About seven years ago, I lost the ability to use any of my vision for functional work.  I decided to take the Certified Internal Auditor exam without using any vision.  At first representatives told me there was no way.  By applying a bit of pressure and agreeing to travel to The Institute of Internal Auditors (The IIA) headquarters in Florida, we jointly came up with a solution allowing me to take the exam.  I sent my screen reading software and was allowed to take the exam on one of The IIA’s computers.

In summary, Mike believes focusing on those things he can do, using tools to come up with creative solutions and refusing to let others determine his limits has helped him overcome blind-related challenges.

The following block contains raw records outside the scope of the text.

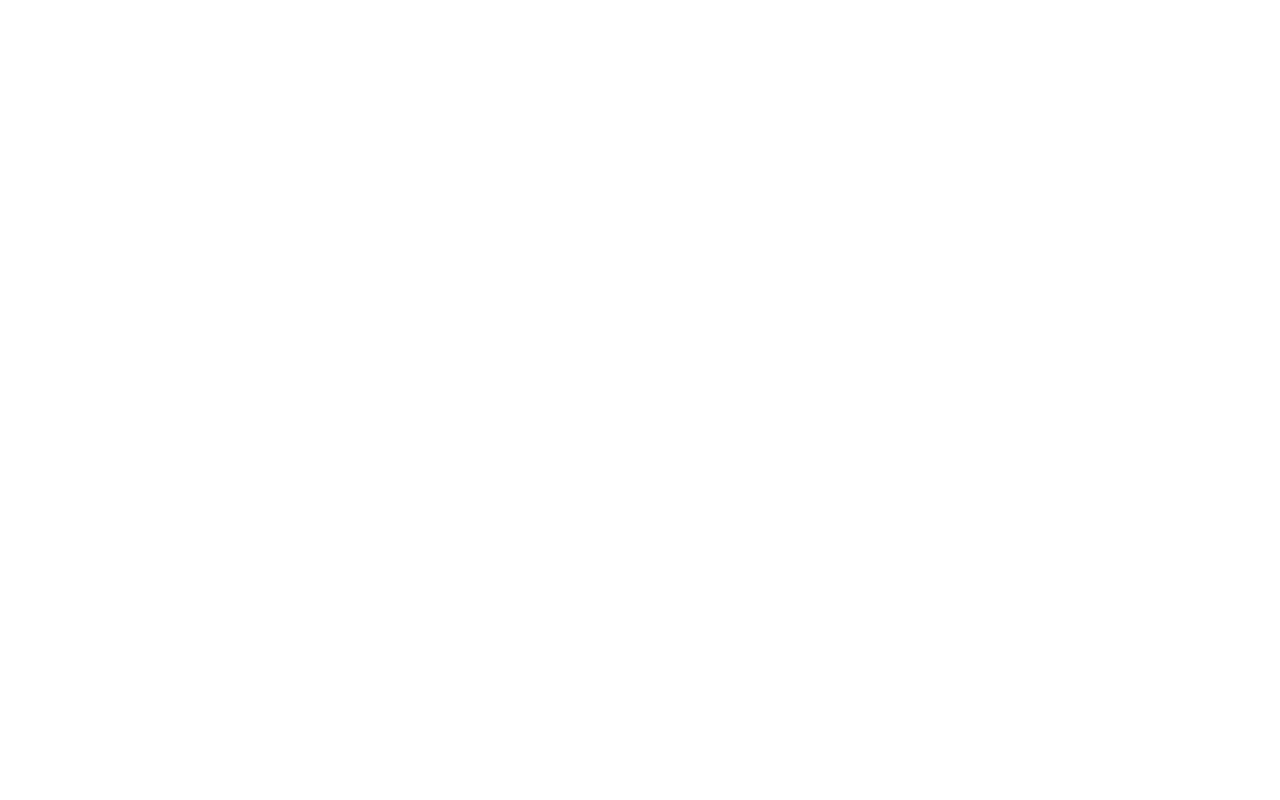
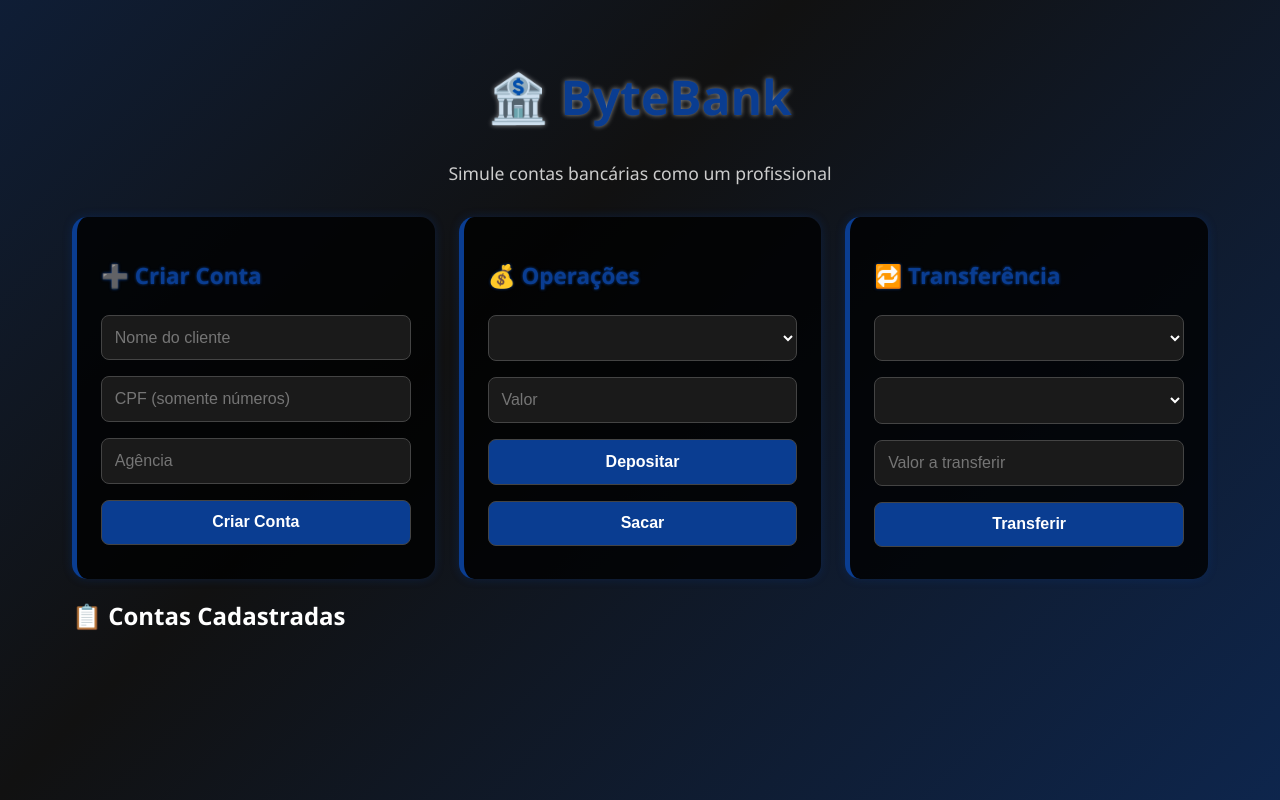
Before and after one commit to LeonSantana7/ByteBank, a website with bundled scripts: page index.html in a window 1280 px wide. Built offline with nearby package versions, Linux system fonts and the light colour scheme.

Commit message:
Alterações

```diff
--- /dev/null
+++ b/Cliente.js
@@ -0,0 +1,9 @@
+// começar uma classe com letra maiuscula
+// molde
+//classes em JavaScript podem ter tanto objetos quanto comportamentos (funções/ metodos)
+// exportar a classe
+export class Cliente {
+    nome;
+    cpf;
+
+}
--- /dev/null
+++ b/ContaCorrente.js
@@ -0,0 +1,48 @@
+export class ContaCorrente {
+    // Publico
+    agencia;
+    cliente;
+
+    // quando tiver o underline na frente quer dizer que é privado (#saldo)
+    // Privado
+    _saldo = 0;
+
+    // fazer a operação com tal valor(parâmetro)
+    depositar(valor) {
+        if (valor > 0) {
+            // this se refere ao objeto que está chamando o método
+            this._saldo += valor;
+            console.log(`Depósito de R$${valor} realizado. Novo saldo: R$${this._saldo}`)
+        } else {
+            console.log(`Valor inválido para depósito`);
+        }
+    }
+    sacar(valor) {
+        if (valor <= 0) {
+            console.log("Não foi possivel efetuar o saque!");
+            return;
+        }
+        if (this._saldo >= valor) {
+            this._saldo -= valor;
+            console.log(`Seu saldo é ${this._saldo} ${this._saldo === 1 ? "real" : "reais"}`);
+            return valor;
+        } else {
+            console.log(`Não foi possível efetuar o saque! Saldo insuficiente`);
+        }
+
+    }
+
+    transferir(valor, conta) {
+        const valorSacado = this.sacar(valor);
+        if (valorSacado !== undefined) {
+            conta.depositar(valorSacado);
+            console.log(`Transferência de R$${valor} realizada com sucesso.`);
+        } else {
+            console.log("Transferência falhou.");
+        }
+    }
+
+    getSaldo() {
+        return this._saldo;
+    }
+}
--- a/index.html
+++ b/index.html
@@ -1,13 +1,53 @@
 <!DOCTYPE html>
-<html lang="pt-br">
+<html lang="pt-BR">
+
 <head>
-    <meta charset="UTF-8">
-    <meta name="viewport" content="width=device-width, initial-scale=1.0">
-    <meta http-equiv="X-UA-Compatible" content="ie=edge">
-    <title>ByteBank</title>
-    <script src="index.js"></script>
+    <meta charset="UTF-8" />
+    <meta name="viewport" content="width=device-width, initial-scale=1.0" />
+    <title>ByteBank Interativo</title>
+    <link rel="stylesheet" href="style.css" />
 </head>
+
 <body>
+    <div class="container">
+        <header>
+            <h1>🏦 ByteBank</h1>
+            <p>Simule contas bancárias como um profissional</p>
+        </header>
 
+        <div class="cards-grid">
+            <section class="card">
+                <h2>➕ Criar Conta</h2>
+                <input type="text" id="nome" placeholder="Nome do cliente" />
+                <input type="text" id="cpf" placeholder="CPF (somente números)" />
+                <input type="number" id="agencia" placeholder="Agência" />
+                <button onclick="criarConta()">Criar Conta</button>
+            </section>
+
+            <section class="card">
+                <h2>💰 Operações</h2>
+                <select id="contaSelecionada"></select>
+                <input type="number" id="valorOperacao" placeholder="Valor" />
+                <button onclick="depositar()">Depositar</button>
+                <button onclick="sacar()">Sacar</button>
+            </section>
+
+            <section class="card">
+                <h2>🔁 Transferência</h2>
+                <select id="contaOrigem"></select>
+                <select id="contaDestino"></select>
+                <input type="number" id="valorTransferencia" placeholder="Valor a transferir" />
+                <button onclick="transferir()">Transferir</button>
+            </section>
+        </div>
+
+        <section class="contas">
+            <h2>📋 Contas Cadastradas</h2>
+            <div id="listaContas" class="lista-contas"></div>
+        </section>
+    </div>
+
+    <script type="module" src="index.js"></script>
 </body>
+
 </html>
--- a/index.js
+++ b/index.js
@@ -1,63 +1,26 @@
-// molde
-//classes em JavaScript podem ter tanto objetos quanto comportamentos (funções/ metodos)
-class cliente {
-    nome;
-    cpf;
-
-}
-class contaCorrente {
-    agencia;
-    // quando tiver o underline na frente quer dizer que é privado
-    // #saldo
-    _saldo = 0;
-
-    // fazer a operação com tal valor(parâmetro)
-    depositar(valor) {
-        if (valor > 0) {
-            // this se refere ao objeto que está chamando o método
-            this._saldo += valor;
-            console.log(`Depósito de R$${valor} realizado. Novo saldo: R$${this._saldo}`)
-        } else {
-            console.log(`Valor inválido para depósito`);
-        }
-    }
-    sacar(valor) {
-        if (valor <= 0) {
-            console.log("Não foi possivel efetuar o saque!");
-            return;
-        }
-        if (this._saldo >= valor) {
-            this._saldo -= valor;
-            console.log(`Seu saldo é ${this._saldo} ${this._saldo === 1 ? "real" : "reais"}`);
-        } else {
-            console.log(`Não foi possível efetuar o saque! Saldo insuficiente`)
-        }
-    }
-    getSaldo() {
-        return this._saldo;
-    }
-}
-
+// importar
+import { Cliente } from "./Cliente.js";
+import { ContaCorrente } from "./ContaCorrente.js"
 // objeto
 // instancia do objeto (criar uma nova copia a partir do molde)
-const cliente1 = new cliente();
+const cliente1 = new Cliente();
 cliente1.nome = "Leon";
 cliente1.cpf = 11122233309;
 
-const cliente2 = new cliente();
+const cliente2 = new Cliente();
 cliente2.nome = "Alice";
 cliente2.cpf = 88822233309;
 
-const contaCorrenteLeon = new contaCorrente();
+const contaCorrenteLeon = new ContaCorrente();
+contaCorrenteLeon.cliente = cliente1;
 contaCorrenteLeon.agencia = 1001;
-console.log("----------------------------------------------");
-contaCorrenteLeon.depositar(100);
-console.log("----------------------------------------------");
-contaCorrenteLeon.depositar(50);
-console.log("----------------------------------------------");
-contaCorrenteLeon.sacar(20);
-console.log("----------------------------------------------");
+contaCorrenteLeon.depositar(500);
 
-console.log(contaCorrenteLeon)
-console.log("----------------------------------------------");
-console.log("Saldo atual: R$", contaCorrenteLeon.getSaldo());
+const conta2 = new ContaCorrente();
+conta2.cliente = cliente2;
+conta2.agencia = 102;
+
+contaCorrenteLeon.transferir(500, conta2);
+
+console.log(contaCorrenteLeon);
+console.log(conta2);
--- /dev/null
+++ b/style.css
@@ -0,0 +1,141 @@
+* {
+    box-sizing: border-box;
+}
+
+body {
+    margin: 0;
+    padding: 0;
+    font-family: 'Segoe UI', sans-serif;
+    color: #ffffff;
+    background: linear-gradient(-45deg, #0a3d91, #111, #0a3d91, #222);
+    background-size: 400% 400%;
+    animation: gradientBG 15s ease infinite;
+    min-height: 100vh;
+}
+
+@keyframes gradientBG {
+    0% {
+        background-position: 0% 50%;
+    }
+
+    50% {
+        background-position: 100% 50%;
+    }
+
+    100% {
+        background-position: 0% 50%;
+    }
+}
+
+.container {
+    max-width: 1200px;
+    margin: auto;
+    padding: 2rem;
+}
+
+header {
+    text-align: center;
+    margin-bottom: 2rem;
+}
+
+header h1 {
+    font-size: 3rem;
+    color: #0a3d91;
+    text-shadow: 0 0 5px #ffffff88;
+}
+
+header p {
+    color: #ccc;
+    font-size: 1.1rem;
+}
+
+.cards-grid {
+    display: grid;
+    grid-template-columns: repeat(auto-fit, minmax(300px, 1fr));
+    gap: 1.5rem;
+}
+
+.card {
+    background: rgba(0, 0, 0, 0.8);
+    border-left: 5px solid #0a3d91;
+    border-radius: 15px;
+    padding: 1.5rem;
+    transition: transform 0.3s ease, box-shadow 0.3s ease;
+    box-shadow: 0 0 10px rgba(10, 61, 145, 0.3);
+}
+
+.card:hover {
+    transform: translateY(-5px);
+    box-shadow: 0 0 25px rgba(10, 61, 145, 0.5);
+}
+
+.card h2 {
+    color: #0a3d91;
+    margin-bottom: 1rem;
+    font-size: 1.4rem;
+    text-shadow: 0 0 3px #0a3d91;
+}
+
+input,
+select,
+button {
+    width: 100%;
+    padding: 0.8rem;
+    margin: 0.5rem 0;
+    border: none;
+    border-radius: 8px;
+    font-size: 1rem;
+    background-color: #1a1a1a;
+    color: #ffffff;
+    border: 1px solid #444;
+    transition: border 0.2s ease, box-shadow 0.3s ease;
+}
+
+input:focus,
+select:focus {
+    border-color: #0a3d91;
+    outline: none;
+    box-shadow: 0 0 6px #0a3d91;
+}
+
+button {
+    background-color: #0a3d91;
+    color: #fff;
+    font-weight: bold;
+    cursor: pointer;
+    transition: background 0.3s ease, transform 0.2s ease;
+}
+
+button:hover {
+    background-color: #0c51c3;
+    transform: scale(1.03);
+}
+
+.lista-contas {
+    margin-top: 2rem;
+    display: grid;
+    grid-template-columns: repeat(auto-fit, minmax(280px, 1fr));
+    gap: 1.2rem;
+}
+
+.conta-card {
+    background: #1c1c1c;
+    border-left: 4px solid #0a3d91;
+    padding: 1rem 1.5rem;
+    border-radius: 12px;
+    box-shadow: 0 0 10px rgba(10, 61, 145, 0.2);
+}
+
+.conta-card strong {
+    color: #0a3d91;
+    font-size: 1.2rem;
+    display: block;
+    margin-bottom: 0.5rem;
+}
+
+.conta-card span {
+    color: #ccc;
+    font-size: 1rem;
+    display: block;
+    margin-bottom: 0.3rem;
+}
```
Also changed, not shown: package.json (added, +21 -0 lines).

Mike Royal and Leader Dog at Anadarko

Special Thanks

Finally, finally, finally…It took me 20 years to make a team that will represent the United States at an international competition. Putting this site together reminded me of the many people that have helped me along the way. A Special thank you goes out to my family and friends for putting up with my never ending need to compete.

As you click through the other pages on this site, you can put some names with faces. For now, let me say thank you to:

My wife Wendy and children Taylor and Eric for all the time spent in the boat and at tournaments.

My sisters Brenda Wander and Angie Miller. It was great having you and your families in Louisiana on July 4 when I broke the world record for the second time.

My parents, Bill and Betty Abell. Mom for always being there for me. Bill for all the miles. Know that all the volunteering you are doing for the United states Association of Blind Athletes, now that you live in Colorado Springs, is appreciated and does make a difference in blind athletes lives.

Bill and Denise Bowness. You guys pop up on many pages and I cannot wait to see how we do in France.

My late father, Marvin Royal, who got me started skiing so many years ago.

I hope you enjoy this site as much as I enjoyed walking down memory lane putting it together.

Mike skiing on his 9900 at the Terramare Ski Lakes on July 25th
Photo courtsey of Kelvin Kelm, www.sportpixusa.net, (c) 2009